ABLE accounts were created by the Achieving a Better Life Experience Act of 2014 as an alternative to special needs trusts and to share the benefits of 529 plans for people who are unlikely to pursue higher education. They only go part way towards those goals but nevertheless can be very useful in providing flexibility around very strict public benefit rules, especially those of the Supplemental Security Income (SSI) program.
A qualified ABLE account will not be counted against the asset or income limits for SSI, subsidized housing, food stamps, or MassHealth as long as it meets the following requirements:
- The beneficiary must have become disabled before age 26.(This is the biggest restriction in terms of the benefits of ABLE accounts extending to a larger group of Americans with disabilities.)
- He may have only one ABLE account.
- It may receive no more than $15,000 a year.
- It may not exceed $100,000 total.
- Expenditures must only be for a list of qualified purposes, essentially living expenses.
SSI has had the same $2,000 asset limit for 30 years and every dollar of income received by the SSI beneficiary (including gifts) must be offset by a dollar reduction in SSI benefits. The ABLE account provides a huge safety valve for these rules. The SSI beneficiary can now have up to $100,000 in an account she can manage herself (though given the $15,000 annual contribution restriction, it’s the rare account that will grow to this level).

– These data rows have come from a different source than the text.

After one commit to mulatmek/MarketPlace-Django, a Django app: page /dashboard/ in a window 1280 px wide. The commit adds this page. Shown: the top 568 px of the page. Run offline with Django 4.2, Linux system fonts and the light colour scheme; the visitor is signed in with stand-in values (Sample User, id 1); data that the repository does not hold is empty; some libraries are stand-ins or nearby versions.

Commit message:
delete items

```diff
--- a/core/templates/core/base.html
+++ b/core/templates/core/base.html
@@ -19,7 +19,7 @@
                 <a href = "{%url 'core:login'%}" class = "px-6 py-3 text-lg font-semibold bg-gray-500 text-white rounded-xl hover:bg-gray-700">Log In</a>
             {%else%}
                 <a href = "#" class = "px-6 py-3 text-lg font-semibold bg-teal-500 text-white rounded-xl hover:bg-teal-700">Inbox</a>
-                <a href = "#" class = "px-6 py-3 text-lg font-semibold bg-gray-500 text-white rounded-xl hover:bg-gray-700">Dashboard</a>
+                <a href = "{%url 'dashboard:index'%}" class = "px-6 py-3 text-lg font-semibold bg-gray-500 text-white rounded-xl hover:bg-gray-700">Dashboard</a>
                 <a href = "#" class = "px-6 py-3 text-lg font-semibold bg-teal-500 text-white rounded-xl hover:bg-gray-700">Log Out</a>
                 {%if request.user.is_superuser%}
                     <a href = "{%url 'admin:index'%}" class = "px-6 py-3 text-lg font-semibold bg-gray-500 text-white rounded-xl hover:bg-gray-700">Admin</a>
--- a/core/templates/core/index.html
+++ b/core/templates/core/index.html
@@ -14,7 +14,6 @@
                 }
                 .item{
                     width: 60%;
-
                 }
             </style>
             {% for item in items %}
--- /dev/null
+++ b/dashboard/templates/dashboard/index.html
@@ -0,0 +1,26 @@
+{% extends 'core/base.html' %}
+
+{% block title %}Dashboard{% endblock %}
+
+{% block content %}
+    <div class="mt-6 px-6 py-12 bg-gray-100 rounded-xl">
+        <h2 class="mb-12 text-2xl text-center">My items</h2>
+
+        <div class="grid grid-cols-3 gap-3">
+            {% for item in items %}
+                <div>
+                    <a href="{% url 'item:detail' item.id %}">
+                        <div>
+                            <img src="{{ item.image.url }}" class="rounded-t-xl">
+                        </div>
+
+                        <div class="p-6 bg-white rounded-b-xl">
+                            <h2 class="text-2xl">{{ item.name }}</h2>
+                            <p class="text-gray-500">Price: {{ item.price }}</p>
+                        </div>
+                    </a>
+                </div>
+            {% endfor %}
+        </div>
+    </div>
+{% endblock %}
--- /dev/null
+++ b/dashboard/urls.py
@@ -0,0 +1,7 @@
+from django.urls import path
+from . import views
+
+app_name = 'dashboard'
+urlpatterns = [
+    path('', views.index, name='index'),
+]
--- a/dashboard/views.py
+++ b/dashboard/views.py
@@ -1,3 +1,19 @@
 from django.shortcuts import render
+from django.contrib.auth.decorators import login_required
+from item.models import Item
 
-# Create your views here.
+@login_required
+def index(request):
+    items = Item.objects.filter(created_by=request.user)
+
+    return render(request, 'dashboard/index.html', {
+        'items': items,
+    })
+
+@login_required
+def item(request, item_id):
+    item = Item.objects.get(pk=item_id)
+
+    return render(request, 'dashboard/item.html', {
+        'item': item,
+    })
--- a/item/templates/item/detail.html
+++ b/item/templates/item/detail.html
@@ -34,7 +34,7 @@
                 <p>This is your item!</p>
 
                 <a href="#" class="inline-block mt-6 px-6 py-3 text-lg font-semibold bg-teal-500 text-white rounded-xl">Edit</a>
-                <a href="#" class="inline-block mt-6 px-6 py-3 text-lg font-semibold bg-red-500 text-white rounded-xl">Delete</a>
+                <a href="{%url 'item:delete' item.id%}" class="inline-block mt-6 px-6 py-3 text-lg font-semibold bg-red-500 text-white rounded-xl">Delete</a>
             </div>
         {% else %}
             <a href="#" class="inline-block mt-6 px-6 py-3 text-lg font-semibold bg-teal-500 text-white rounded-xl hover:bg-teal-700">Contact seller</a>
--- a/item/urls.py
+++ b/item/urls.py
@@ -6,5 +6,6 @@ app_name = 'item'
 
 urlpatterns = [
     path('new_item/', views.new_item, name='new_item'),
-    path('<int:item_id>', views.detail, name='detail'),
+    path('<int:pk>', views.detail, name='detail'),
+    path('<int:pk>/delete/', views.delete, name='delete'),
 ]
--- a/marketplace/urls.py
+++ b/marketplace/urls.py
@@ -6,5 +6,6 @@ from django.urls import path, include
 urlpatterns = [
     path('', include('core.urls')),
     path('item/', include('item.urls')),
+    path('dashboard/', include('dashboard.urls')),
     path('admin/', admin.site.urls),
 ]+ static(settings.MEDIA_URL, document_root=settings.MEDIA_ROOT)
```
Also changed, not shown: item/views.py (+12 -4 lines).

In addition, a family member or special needs trust can now contribute income to the ABLE account that the beneficiary can use for her needs as she wishes. For instance, a special needs trust may deposit $1,000 a month into the ABLE account without affecting the beneficiary’s SSI eligibility or eligibility for other benefits. This can ease up the burden for trustees and family members who previously had to go through significant efforts to pay expenses for the beneficiary rather than giving money to her directly. For instance, the SSI rules permit a family member to pay for a haircut, but not to give the beneficiary the money to pay for the haircut herself.
ABLE accounts, like 529 accounts for college expenses, are tax free as long as the funds are used for qualified expenses, but this is really a very small benefit. ABLE accounts typically do not hold significant amounts for significant periods, so the tax-free growth of investments is virtually nonexistent.
- National Resource Center – http://ablenrc.org/
- ABLE Account Directory – https://specialneedsanswers.com/able-accounts
- Pros and Cons of ABLE Accounts – https://specialneedsanswers.com/the-pros-and-cons-of-able-accounts-15004
- Massachusetts ABLE Accounts – https://www.fidelity.com/able/attainable/overview